ENTRIES SUPPLIED ::
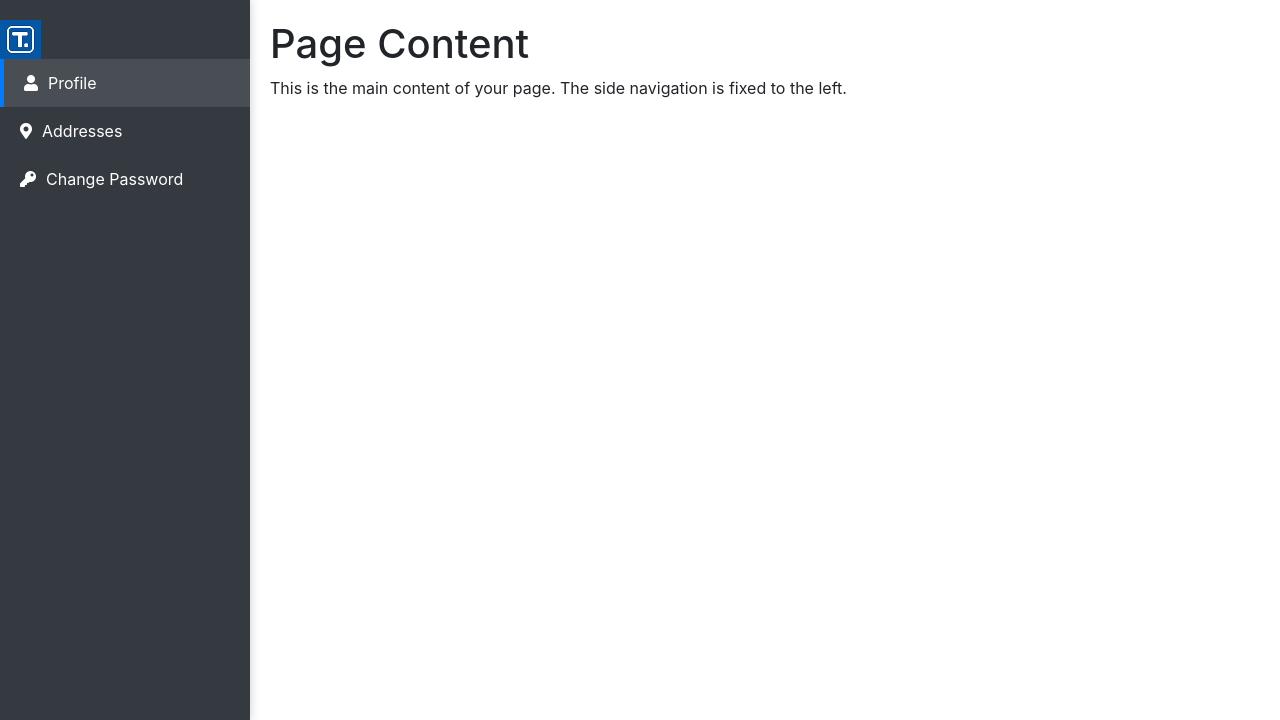
Repository: Darkrepo23/Ecommerce-Manalastas-project
Page: profile-settings.html
The author's editor kept a copy of each file at every save. The page is drawn from the files as they stood at one save, then again after the next save.
The browser window is 1280 px wide. The pictures show the whole page.
Some web libraries are served in a nearby version.

Above is the page before, as saved 2026-01-04 08:47:50.

### profile-settings.html
 <!DOCTYPE html>
 <html lang="en">
 <head>
  <meta charset="UTF-8">
  <meta name="viewport" content="width=device-width, initial-scale=1.0">
  <title>Beautiful Bootstrap Side Navigation</title>
  <!-- Bootstrap CSS -->
  <link rel="stylesheet" href="https://stackpath.bootstrapcdn.com/bootstrap/4.5.2/css/bootstrap.min.css">
  <!-- Font Awesome CSS (for icons) -->
  <link rel="stylesheet" href="https://cdnjs.cloudflare.com/ajax/libs/font-awesome/5.15.4/css/all.min.css">
  <style>
  /* Custom Styles for the Side Navigation */
  .sidebar {
  height: 100vh; /* Full height of the viewport */
  width: 250px; /* Width of the sidebar */
  position: fixed; /* Fixed position */
  top: 0;
  left: 0;
  background-color: #343a40; /* Dark background */
  color: white; /* White text */
  padding-top: 20px;
  box-shadow: 0 0 10px rgba(0, 0, 0, 0.2); /* Add shadow */
  }

  .sidebar a {
  padding: 12px 20px;
  text-decoration: none;
  font-size: 16px;
  color: white; /* White text */
  display: block;
  transition: background-color 0.3s ease; /* Smooth transition */
  }

  .sidebar a:hover {
  background-color: rgba(255, 255, 255, 0.1); /* Lighter background on hover */
  }

  .sidebar i {
  margin-right: 10px; /* Add space between icon and text */
  }

  /* Content area style to prevent overlap */
  .content {
  margin-left: 250px; /* Same as sidebar width */
  padding: 20px;
  }

  /* Add a top border to the active link */
  .sidebar .active {
  border-left: 4px solid #007bff; /* Blue active indicator */
  background-color: rgba(255, 255, 255, 0.1); /* Slightly lighter background */
  }
  </style>
 </head>
 <body>

  <!-- Side Navigation -->
  <div class="sidebar">
  <img src="img/logo.png" class="" alt="" style="">
  <a href="#" class="active"><i class="fas fa-user"></i>Profile</a>
  <a href="#"><i class="fas fa-map-marker-alt"></i>Addresses</a>
  <a href="#"><i class="fas fa-key"></i>Change Password</a>
  </div>

  <!-- Page Content -->
  <div class="content">
  <h1>Page Content</h1>
  <p>This is the main content of your page. The side navigation is fixed to the left.</p>
  </div>

  <!-- Bootstrap JS and Popper.js (optional, but might be needed for other components) -->
  <script src="https://code.jquery.com/jquery-3.5.1.slim.min.js"></script>
  <script src="https://cdn.jsdelivr.net/npm/@popperjs/core@2.5.3/dist/umd/popper.min.js"></script>
  <script src="https://stackpath.bootstrapcdn.com/bootstrap/4.5.2/js/bootstrap.min.js"></script>
 </body>
 </html>

After the next save:
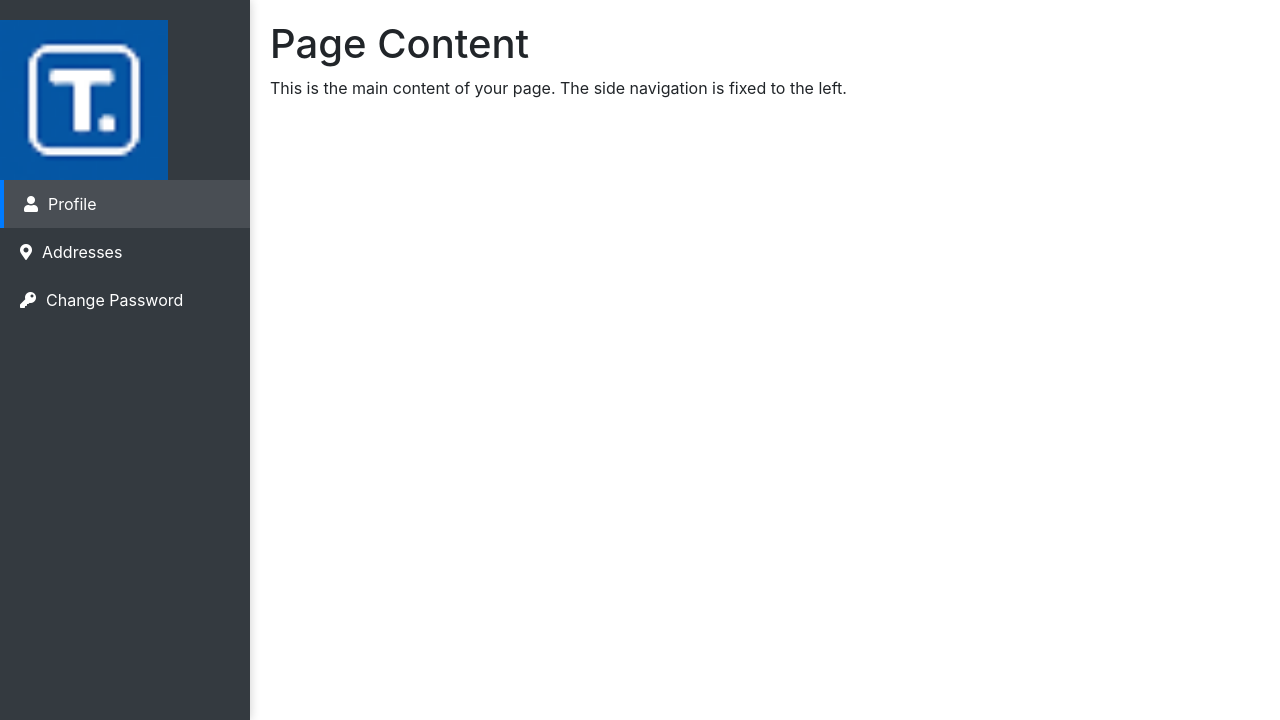
Saved 6 s later.
--- a/profile-settings.html
+++ b/profile-settings.html
@@ -56,7 +56,7 @@
 
   <!-- Side Navigation -->
   <div class="sidebar">
-  <img src="img/logo.png" class="" alt="" style="">
+  <img src="img/logo.png" class="" alt="" style="height: 10rem;">
   <a href="#" class="active"><i class="fas fa-user"></i>Profile</a>
   <a href="#"><i class="fas fa-map-marker-alt"></i>Addresses</a>
   <a href="#"><i class="fas fa-key"></i>Change Password</a>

WORK REQUIRED ::
Write out the records once more, word for word, though without the pictures they contain.

FINISHED TASK ::
Repository: Darkrepo23/Ecommerce-Manalastas-project
Page: profile-settings.html
The author's editor kept a copy of each file at every save. The page is drawn from the files as they stood at one save, then again after the next save.
The browser window is 1280 px wide. The pictures show the whole page.
Some web libraries are served in a nearby version.

Above is the page before, as saved 2026-01-04 08:47:50.

### profile-settings.html
 <!DOCTYPE html>
 <html lang="en">
 <head>
  <meta charset="UTF-8">
  <meta name="viewport" content="width=device-width, initial-scale=1.0">
  <title>Beautiful Bootstrap Side Navigation</title>
  <!-- Bootstrap CSS -->
  <link rel="stylesheet" href="https://stackpath.bootstrapcdn.com/bootstrap/4.5.2/css/bootstrap.min.css">
  <!-- Font Awesome CSS (for icons) -->
  <link rel="stylesheet" href="https://cdnjs.cloudflare.com/ajax/libs/font-awesome/5.15.4/css/all.min.css">
  <style>
  /* Custom Styles for the Side Navigation */
  .sidebar {
  height: 100vh; /* Full height of the viewport */
  width: 250px; /* Width of the sidebar */
  position: fixed; /* Fixed position */
  top: 0;
  left: 0;
  background-color: #343a40; /* Dark background */
  color: white; /* White text */
  padding-top: 20px;
  box-shadow: 0 0 10px rgba(0, 0, 0, 0.2); /* Add shadow */
  }

  .sidebar a {
  padding: 12px 20px;
  text-decoration: none;
  font-size: 16px;
  color: white; /* White text */
  display: block;
  transition: background-color 0.3s ease; /* Smooth transition */
  }

  .sidebar a:hover {
  background-color: rgba(255, 255, 255, 0.1); /* Lighter background on hover */
  }

  .sidebar i {
  margin-right: 10px; /* Add space between icon and text */
  }

  /* Content area style to prevent overlap */
  .content {
  margin-left: 250px; /* Same as sidebar width */
  padding: 20px;
  }

  /* Add a top border to the active link */
  .sidebar .active {
  border-left: 4px solid #007bff; /* Blue active indicator */
  background-color: rgba(255, 255, 255, 0.1); /* Slightly lighter background */
  }
  </style>
 </head>
 <body>

  <!-- Side Navigation -->
  <div class="sidebar">
  <img src="img/logo.png" class="" alt="" style="">
  <a href="#" class="active"><i class="fas fa-user"></i>Profile</a>
  <a href="#"><i class="fas fa-map-marker-alt"></i>Addresses</a>
  <a href="#"><i class="fas fa-key"></i>Change Password</a>
  </div>

  <!-- Page Content -->
  <div class="content">
  <h1>Page Content</h1>
  <p>This is the main content of your page. The side navigation is fixed to the left.</p>
  </div>

  <!-- Bootstrap JS and Popper.js (optional, but might be needed for other components) -->
  <script src="https://code.jquery.com/jquery-3.5.1.slim.min.js"></script>
  <script src="https://cdn.jsdelivr.net/npm/@popperjs/core@2.5.3/dist/umd/popper.min.js"></script>
  <script src="https://stackpath.bootstrapcdn.com/bootstrap/4.5.2/js/bootstrap.min.js"></script>
 </body>
 </html>

After the next save:
Saved 6 s later.
--- a/profile-settings.html
+++ b/profile-settings.html
@@ -56,7 +56,7 @@
 
   <!-- Side Navigation -->
   <div class="sidebar">
-  <img src="img/logo.png" class="" alt="" style="">
+  <img src="img/logo.png" class="" alt="" style="height: 10rem;">
   <a href="#" class="active"><i class="fas fa-user"></i>Profile</a>
   <a href="#"><i class="fas fa-map-marker-alt"></i>Addresses</a>
   <a href="#"><i class="fas fa-key"></i>Change Password</a>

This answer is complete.